If the title of this article seems surprising, stick with me. Over the last few weeks, you’ve started shifting your way of being and how that relates to eating. So far I’ve suggested you be: grateful, nourished, mindful, self-compassionate, and curious. Within those topics, I’ve definitely encouraged you to be less critical of yourself.
But there’s one thing that needs to be criticized big-time, and that’s our culture. Thinking critically goes a long way towards reducing stress, guilt, and shame when it comes to your relationship with food and your body.
In short: take any of the criticism you think about yourself and turn it on the larger culture instead. Our culture is a total clustercuss for everybody. (That’s one of my favorite phrases from one of my favorite movies, The Fantastic Mr. Fox.) It’s a total clustercuss, except for the beauty and weight loss industries, which prey on your insecurities.
It isn’t only about weight loss, though. Toxic cultural messages encouraging perfection in all areas of our lives make us feel unsatisfied with what we have. Expectations about having the perfect body, perfect face, perfect job, perfect wardrobe, perfect family…
It’s making us perfectly demoralized and anxious.
To combat this, here are ways to help you exercise your critical thinking. Ask yourself:
Is it true?
Asking this question helps when, for example, you read something online about the latest, greatest news about weight loss or nutrition. Nutrition research is rarely definitive, and notoriously contradictory. But you’d never know that from how it gets reported. Headlines about the next “superfood” or the new “miracle” discovery are overblown or even baseless.
Asking “is it true?” also helps get down to the nitty-gritty. So much of what’s taken for granted as The Truth is nothing more than current trends. Today’s ideal body – tall, lean, and with toned muscles – may well be considered unattractive in the future.
Is it important?
Just because something is true doesn’t mean it’s significant. Just like “Truth” is a function of the era you live in, so is “Importance.” If you are a mom who also has a job outside the home, no one bats an eye these days. In the 1950s, that would have set neighborhood tongues wagging, because the norm was for mothers to not have outside jobs.
How might this apply to body size? Let’s say someone calls you fat. (I can’t see you, so I’m not sure.) This statement may or may not be true. Maybe you aren’t factually fat, and that other person is imposing their own limited view of what constitutes an acceptable body. Or it could be true. Maybe you are fat. But how is that important?
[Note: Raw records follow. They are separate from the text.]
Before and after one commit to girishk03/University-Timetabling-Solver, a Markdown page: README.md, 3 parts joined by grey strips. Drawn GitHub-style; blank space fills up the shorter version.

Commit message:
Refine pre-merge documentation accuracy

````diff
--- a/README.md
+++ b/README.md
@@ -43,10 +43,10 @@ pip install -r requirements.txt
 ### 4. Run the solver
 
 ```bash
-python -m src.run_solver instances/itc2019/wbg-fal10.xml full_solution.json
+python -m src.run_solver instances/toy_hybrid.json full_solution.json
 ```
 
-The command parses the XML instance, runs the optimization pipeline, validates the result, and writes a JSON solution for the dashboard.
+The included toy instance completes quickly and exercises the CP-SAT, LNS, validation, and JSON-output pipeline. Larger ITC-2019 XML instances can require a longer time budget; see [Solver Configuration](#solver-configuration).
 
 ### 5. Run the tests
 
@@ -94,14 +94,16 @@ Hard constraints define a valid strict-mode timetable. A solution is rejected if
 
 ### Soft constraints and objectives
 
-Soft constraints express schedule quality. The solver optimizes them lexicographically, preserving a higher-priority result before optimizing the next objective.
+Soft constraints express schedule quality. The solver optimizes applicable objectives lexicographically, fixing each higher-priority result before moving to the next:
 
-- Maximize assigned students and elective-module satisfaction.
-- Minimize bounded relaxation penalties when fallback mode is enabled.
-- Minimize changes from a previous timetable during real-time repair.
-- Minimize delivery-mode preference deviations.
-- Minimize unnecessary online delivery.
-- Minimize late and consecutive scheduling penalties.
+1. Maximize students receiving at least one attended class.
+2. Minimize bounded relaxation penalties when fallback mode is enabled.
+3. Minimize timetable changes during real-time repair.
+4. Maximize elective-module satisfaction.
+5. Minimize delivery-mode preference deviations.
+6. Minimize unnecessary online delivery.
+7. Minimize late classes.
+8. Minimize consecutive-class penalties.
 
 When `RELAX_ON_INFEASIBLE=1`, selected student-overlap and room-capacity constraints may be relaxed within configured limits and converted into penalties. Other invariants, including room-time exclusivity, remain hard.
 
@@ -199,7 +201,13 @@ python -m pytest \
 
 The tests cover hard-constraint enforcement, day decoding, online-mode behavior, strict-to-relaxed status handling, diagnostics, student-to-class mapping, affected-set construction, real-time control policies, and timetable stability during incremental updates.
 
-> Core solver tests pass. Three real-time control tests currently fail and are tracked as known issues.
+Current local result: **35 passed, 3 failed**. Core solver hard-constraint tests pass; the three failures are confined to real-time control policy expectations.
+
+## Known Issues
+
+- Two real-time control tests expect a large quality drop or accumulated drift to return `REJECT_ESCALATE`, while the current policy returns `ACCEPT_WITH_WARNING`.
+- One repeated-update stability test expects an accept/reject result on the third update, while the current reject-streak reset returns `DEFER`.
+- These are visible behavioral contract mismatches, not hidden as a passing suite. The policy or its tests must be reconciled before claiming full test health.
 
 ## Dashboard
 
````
To a very large extent, the hysteria over fat as a health issue is overblown. There’s little evidence to support that paradigm, although a $60-billion/year industry is built on weight loss.
When it comes to companies trying to part you from your money, there is no end to the “important problems” you have. Seriously, someone even came up with the idea that you should steam clean your vagina. ‘Nuff said. And no, it’s not enough to have been done for centuries in Korea. It’s not enough that someone somewhere has done it forever. People used to think mental illness was caused by demons, after all.
Who benefits from this worldview, and how?
Whenever you read an article, book, or blog post – or even just hear someone talking about their latest and greatest diet – ask yourself, “Who stands to profit in some way from this belief/worldview?” One common example is medication research that is sponsored by – you guessed it – a pharmaceutical company. It’s not that this makes the results totally worthless. You just have to put the findings into that larger context.
So if an article recommends a particular way of eating, look to see if the research was paid for by the food industry. Or a supplement manufacturer. Or someone who has built their whole business on a particular diet.
This can hit closer to home, too. Think of your family and friends who are always trying to sell you their weight loss supplements or body wraps. Your friends and family are well-meaning, of course, but they will financially profit from you seeing yourself as flawed. They’re under a lot of pressure to sell, and that pressure spreads to you.
When it comes to friends and family, think beyond financial benefits as well. If someone talks smack about your body or eating, there may be personal gain for them. It might make them feel better, where they feel like they have the upper hand over you. They may feel more virtuous. Alternatively, when a friend or family member tries to get you to go on a weight loss or clean eating plan with them, it also makes them feel better. They may be seeking camaraderie for an otherwise taxing endeavor.